This advice-column-style blog for SLPs was authored by Pam Marshalla from 2006 to 2015, the archives of which can be explored here. Use the extensive keywords list found in the right-hand column (on mobile: at the bottom of the page) to browse specific topics, or use the search feature to locate specific words or phrases throughout the entire blog.
Q: I evaluated a 4;6 male with a 4mm open bite. He used a sippy-cup and pacifier. I advised to eliminate the sippy cup and pacifier, but what was noticeable on oral exam was that he had a really long tongue. Is it possible the tongue is just too large for his oral space? Is there a quantitative way to measure this?
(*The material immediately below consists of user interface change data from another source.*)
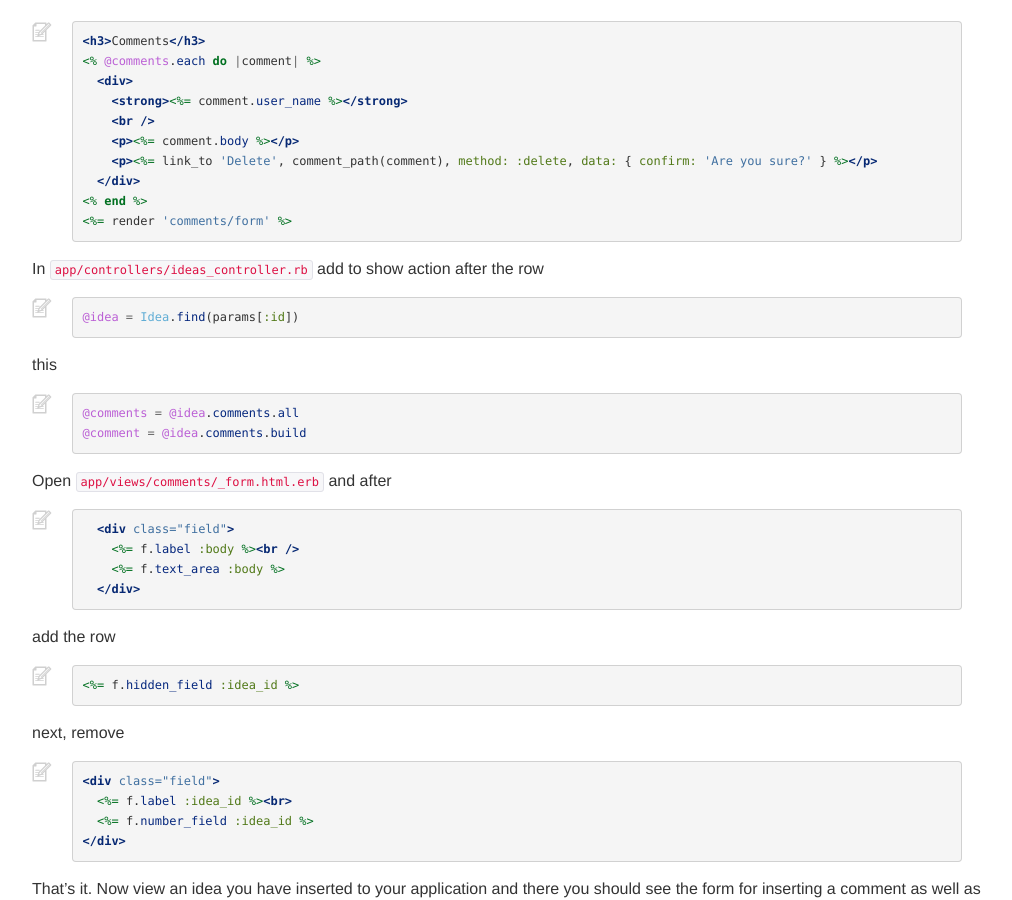
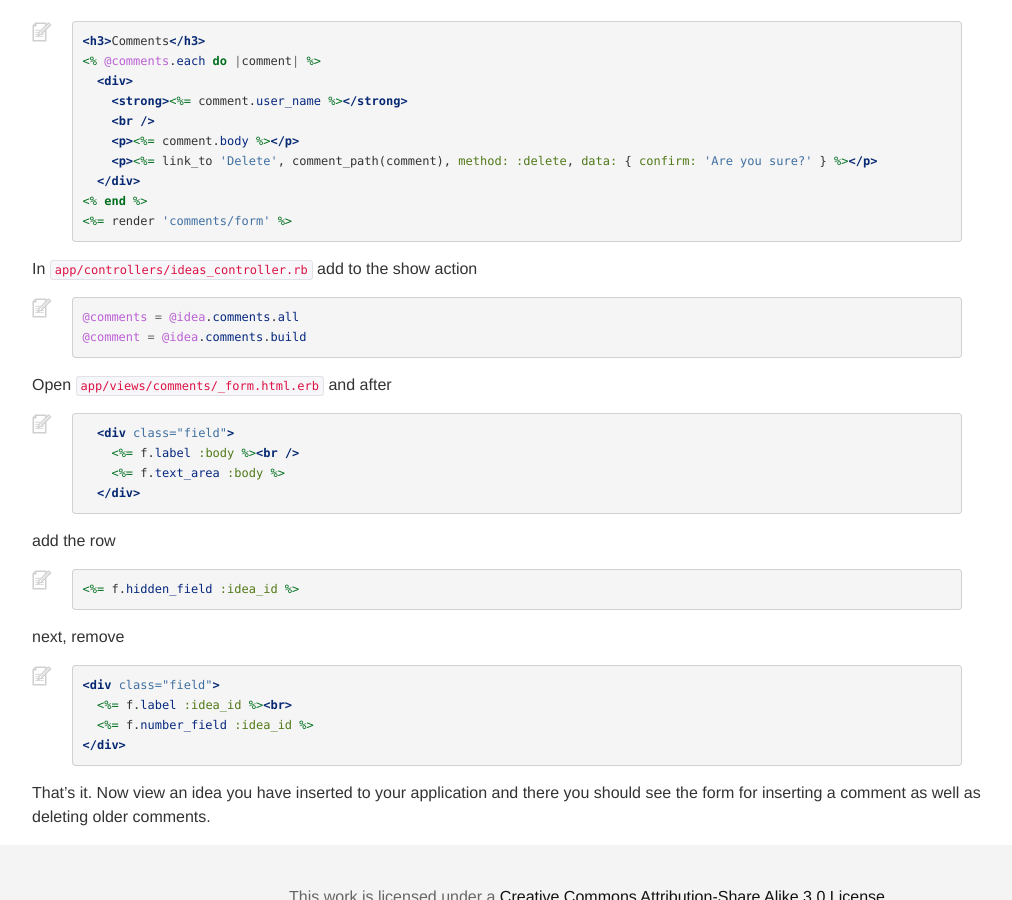
Before and after one commit to railsgirls/guides.railsgirls.com, a Jekyll site: the page built from _posts/2012-04-30-commenting.markdown, in a window 1280 px wide and 900 px high, scrolled down 1296 px. Shown: the whole window, without its empty margins (53-1065 px from the left). Built offline with Jekyll 4.4.1, drawn with Linux system fonts in a browser that asks for light colours; nearby versions of some CDN libraries.

Commit message:
Clarify the position of commenting variables.
In more recent versions of Rails, the scaffolding generator moves `@idea` to a
before_filter/action and so it's no longer there. Instead, we should just tell
people to put the commenting variables into the show action.

```diff
--- a/_posts/2012-04-30-commenting.markdown
+++ b/_posts/2012-04-30-commenting.markdown
@@ -65,12 +65,7 @@ add
 <%= render 'comments/form' %>
 {% endhighlight %}
 
-In `app/controllers/ideas_controller.rb` add to show action after the row
-{% highlight ruby %}
-@idea = Idea.find(params[:id])
-{% endhighlight %}
-
-this
+In `app/controllers/ideas_controller.rb` add to the show action
 {% highlight ruby %}
 @comments = @idea.comments.all
 @comment = @idea.comments.build
```
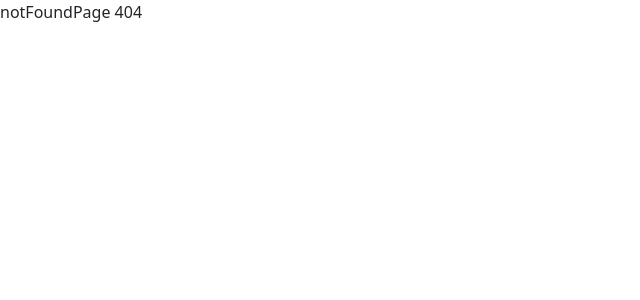
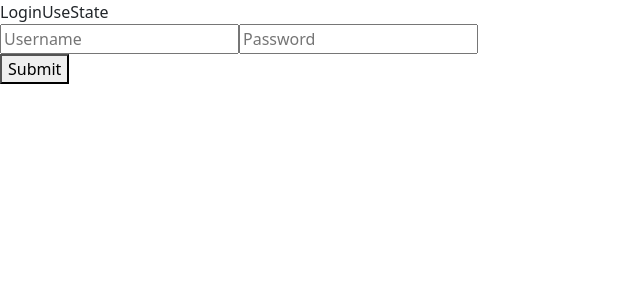
Before and after one commit to FedericoStagnaro/React-OpenBootCamp, a React (Create React App) app: page /loginState in a window 1280 px wide. Before the commit this address had no page. Shown: the top 300 px of the page, without its empty margins (0-640 px from the left). Built offline with nearby package versions, Linux system fonts and the light colour scheme.

Commit message:
add login with useState

```diff
--- a/src/RoutingFinal.js
+++ b/src/RoutingFinal.js
@@ -4,6 +4,7 @@ import { createBrowserRouter, RouterProvider, Link, redirect } from 'react-route
 import AxiosCRUDExample from './components/pure/AxiosCRUDExample';
 import AxiosExample from './components/pure/AxiosExample';
 import FetchService from './components/pure/FetchService';
+import LoginUseState from './components/pure/form/LoginUseState';
 import NotFoundPage from './pages/400/NotFoundPage';
 import Login from './pages/auth/Login';
 import Dashboard from './pages/dashboard/Dashboard';
@@ -41,6 +42,10 @@ function RoutingFinal() {
             path: '/crud',
             element: <AxiosCRUDExample></AxiosCRUDExample>
         },
+        {
+            path: '/loginState',
+            element: <LoginUseState></LoginUseState>
+        },
     ])
 
     return (<RouterProvider router={routes}></RouterProvider>);
--- /dev/null
+++ b/src/components/pure/form/LoginUseState.jsx
@@ -0,0 +1,64 @@
+
+import React, { useState } from 'react'
+
+export default function LoginUseState() {
+    const [username, setUsername] = useState('')
+    const [password, setPassword] = useState('')
+    const [error, setError] = useState('')
+    const [loggedIn, setLoggedIn] = useState(false)
+    const [loading, setLoading] = useState(false)
+
+    const login =  (username, password) => {
+        return new Promise((resolve, reject) => {
+            setTimeout(() => {
+                if (username === 'admin' && password === 'admin') {
+                    setLoading(false)
+                    setLoggedIn(true)
+                    resolve()
+                }
+                else {
+                    reject(new Error('Wrong credentials'))
+                }
+            }, 2000)
+        })
+    }
+
+    const submit = async (e) => {
+        e.preventDefault()
+        setError('')
+        setLoading(true)
+        try {
+            await login(username,password)
+        } catch (error) {
+            setError(`Invalid username or password : ${error}`)
+            setLoading(false)
+            setUsername('')
+            setPassword('')
+        }
+    }
+
+    const logout = () => {
+        setLoggedIn(false)
+    }
+    return (
+        <div>
+            LoginUseState
+            {
+                loggedIn
+                    ? (<h1>Welcomem {username} <button onClick={() => logout()}>Logout</button></h1>)
+                    : (
+                        <form onSubmit={(e) => submit(e)}>
+                            {error && <p style={{ color: 'tomato' }}>{error}</p>}
+                            <input type='text' placeholder='Username' name='username' value={username} onChange={(e)=> setUsername(e.currentTarget.value)}></input>
+                            <input type='text' placeholder='Password' name='password' value={password} onChange={(e)=> setPassword(e.currentTarget.value)}></input>
+                            <div>
+                                <button type='submit'>Submit</button>
+                                { loading && <p>Is loading...</p>}
+                            </div>
+                        </form>
+                    )
+            }
+
+        </div>
+    )
+}
```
I find this to be one of those impossible-to-answer questions. We have no way of knowing clinically if the tongue is too big, and it is usually ridiculous to refer a client like this for the kind of medical evaluation that would give us the answer. The referral would be to the nearest cleft palate team that can do a cephlometric study.
It is important to note that the tongue is always too large for the oral space in infancy, but that the mouth should be able to accommodate it easily by this age.
An orthodontist might be able to advise.
I would be tempted to see him every 3-6 months just to watch the situation to see if it resolves or not.